The U.S. has accused Russia of testing an anti-satellite weapon in space, just months after the country was also accused of spying on an American satellite in orbit.

In a statement yesterday, the U.S. Space Command said it “has evidence that Russia conducted a non-destructive test of a space-based anti-satellite weapon” on Wednesday, July 15.

General John Raymond, Commander of U.S. Space Command and Chief of Space Operations for the U.S. Space Force, said the test was “consistent with the Kremlin’s published military doctrine to employ weapons that hold U.S. and allied space assets at risk.”

The source of the test was supposedly the Cosmos 2543 satellite, which was launched on November 25, 2019. The event occurred when the satellite was near another Russian satellite, Cosmos 2535, but the projectile is not thought to have hit it or anything else in orbit.

“Russia released this object in proximity to another Russian satellite, which is similar to on-orbit activity conducted by Russia in 2017, and inconsistent with the system’s stated mission as an inspector satellite,” the statement said.

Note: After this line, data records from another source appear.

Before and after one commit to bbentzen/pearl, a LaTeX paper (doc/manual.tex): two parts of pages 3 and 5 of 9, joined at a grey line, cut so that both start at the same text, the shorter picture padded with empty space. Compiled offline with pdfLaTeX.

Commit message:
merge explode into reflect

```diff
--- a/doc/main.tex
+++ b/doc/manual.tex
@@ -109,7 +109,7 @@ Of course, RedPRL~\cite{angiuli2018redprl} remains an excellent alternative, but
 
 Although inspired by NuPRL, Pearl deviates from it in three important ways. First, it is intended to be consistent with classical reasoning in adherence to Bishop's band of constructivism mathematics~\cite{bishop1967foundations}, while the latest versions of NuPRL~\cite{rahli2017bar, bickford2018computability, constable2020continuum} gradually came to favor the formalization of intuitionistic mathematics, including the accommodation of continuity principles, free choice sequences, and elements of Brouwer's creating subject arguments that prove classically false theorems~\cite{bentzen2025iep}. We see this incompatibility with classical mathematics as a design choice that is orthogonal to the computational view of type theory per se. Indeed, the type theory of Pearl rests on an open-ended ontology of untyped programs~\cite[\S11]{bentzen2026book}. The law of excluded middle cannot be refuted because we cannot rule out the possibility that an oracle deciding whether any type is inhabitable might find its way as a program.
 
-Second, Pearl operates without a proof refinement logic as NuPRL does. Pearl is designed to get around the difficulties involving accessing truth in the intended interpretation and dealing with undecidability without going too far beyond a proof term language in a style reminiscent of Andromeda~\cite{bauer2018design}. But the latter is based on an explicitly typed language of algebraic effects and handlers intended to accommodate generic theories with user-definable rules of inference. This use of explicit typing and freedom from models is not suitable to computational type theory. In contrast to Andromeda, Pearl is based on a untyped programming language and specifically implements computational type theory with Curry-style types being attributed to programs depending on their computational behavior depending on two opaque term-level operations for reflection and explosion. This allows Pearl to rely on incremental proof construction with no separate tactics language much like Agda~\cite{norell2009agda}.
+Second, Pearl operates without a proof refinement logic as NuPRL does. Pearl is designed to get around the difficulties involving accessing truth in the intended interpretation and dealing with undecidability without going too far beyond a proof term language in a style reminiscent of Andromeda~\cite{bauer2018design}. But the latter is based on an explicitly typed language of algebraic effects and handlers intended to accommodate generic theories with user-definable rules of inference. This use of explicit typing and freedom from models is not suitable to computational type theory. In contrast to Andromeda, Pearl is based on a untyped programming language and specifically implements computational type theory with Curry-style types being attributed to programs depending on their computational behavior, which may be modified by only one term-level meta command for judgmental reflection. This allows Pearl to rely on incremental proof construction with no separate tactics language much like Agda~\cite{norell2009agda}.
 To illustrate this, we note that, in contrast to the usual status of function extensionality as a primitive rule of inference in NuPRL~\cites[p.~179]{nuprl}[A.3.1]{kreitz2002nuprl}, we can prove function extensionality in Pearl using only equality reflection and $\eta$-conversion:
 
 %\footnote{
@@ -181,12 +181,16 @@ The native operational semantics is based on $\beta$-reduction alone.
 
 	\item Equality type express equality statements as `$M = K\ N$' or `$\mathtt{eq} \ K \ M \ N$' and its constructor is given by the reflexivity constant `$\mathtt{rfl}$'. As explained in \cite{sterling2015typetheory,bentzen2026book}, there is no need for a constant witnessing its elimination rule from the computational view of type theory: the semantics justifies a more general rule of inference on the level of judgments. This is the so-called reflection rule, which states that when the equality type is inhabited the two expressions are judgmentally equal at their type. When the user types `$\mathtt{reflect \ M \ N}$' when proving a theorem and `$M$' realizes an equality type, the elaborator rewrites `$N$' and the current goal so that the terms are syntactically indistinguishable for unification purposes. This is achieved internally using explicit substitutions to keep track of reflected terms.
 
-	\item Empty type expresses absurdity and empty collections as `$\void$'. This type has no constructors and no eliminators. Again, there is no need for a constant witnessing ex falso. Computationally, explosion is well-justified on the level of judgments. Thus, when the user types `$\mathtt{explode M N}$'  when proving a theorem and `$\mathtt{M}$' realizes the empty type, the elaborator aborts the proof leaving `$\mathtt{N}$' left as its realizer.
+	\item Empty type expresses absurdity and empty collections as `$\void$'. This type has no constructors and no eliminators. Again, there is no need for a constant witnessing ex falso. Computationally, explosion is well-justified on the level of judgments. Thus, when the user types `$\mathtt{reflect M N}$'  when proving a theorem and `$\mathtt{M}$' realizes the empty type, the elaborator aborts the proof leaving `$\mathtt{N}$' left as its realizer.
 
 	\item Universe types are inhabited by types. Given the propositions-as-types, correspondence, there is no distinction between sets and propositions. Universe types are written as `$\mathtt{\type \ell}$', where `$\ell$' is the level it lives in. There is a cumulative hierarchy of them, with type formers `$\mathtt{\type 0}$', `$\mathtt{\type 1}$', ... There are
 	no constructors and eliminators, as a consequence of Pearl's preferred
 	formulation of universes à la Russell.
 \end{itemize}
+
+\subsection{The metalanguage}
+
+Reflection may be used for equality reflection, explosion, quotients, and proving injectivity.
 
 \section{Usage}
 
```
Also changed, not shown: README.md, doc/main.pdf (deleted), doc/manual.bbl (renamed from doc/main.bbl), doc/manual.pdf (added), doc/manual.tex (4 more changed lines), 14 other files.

“[The] test is another example that the threats to U.S. and Allied space systems are real, serious and increasing.”

According to Jonathan McDowell from the Harvard-Smithsonian Center for Astrophysics on Twitter, the object appears to have been fired at 700 kilometers per hour, with no maneuvers following its deployment. “We don’t know how big the object is,” he noted. “But it’s a subsatellite of a subsatellite.”

Brian Weeden, a space policy analyst from the Secure World Foundation, noted on Twitter the speed suggested it was “a projectile being fired” rather than a satellite deployment. “That said, it’s also far from a conclusive weapons test. I’d put it in the worrisome category,” he added.

The satellite system involved in this incident was also accused of spying on the USA 245 satellite in February 2020. Cosmos 2542, which deployed the Cosmos 2543 satellite, was claimed to have adjusted its orbit to approach the U.S. government satellite, raising considerable alarm at the time.

“The classified USA 245 spacecraft belongs to the National Reconnaissance Office, and it is believed to carry a powerful Earth-facing telescope to take sharp, high-resolution photos for analysis by U.S. intelligence agencies,” said Spaceflight Now.

In April, Russia also launched an anti-satellite missile, known as the Nudol interceptor. The missile is supposedly designed to destroy satellites in low Earth orbit, although there are some question marks as to whether the system is actually operational yet or not.

Regardless, this latest orbital incident will be cause for some concern, with fears of potential conflicts in orbit. “The United States, in coordination with our allies, is ready and committed to deterring aggression and defending the Nation, our allies and vital U.S. interests from hostile acts in space,” said Raymond.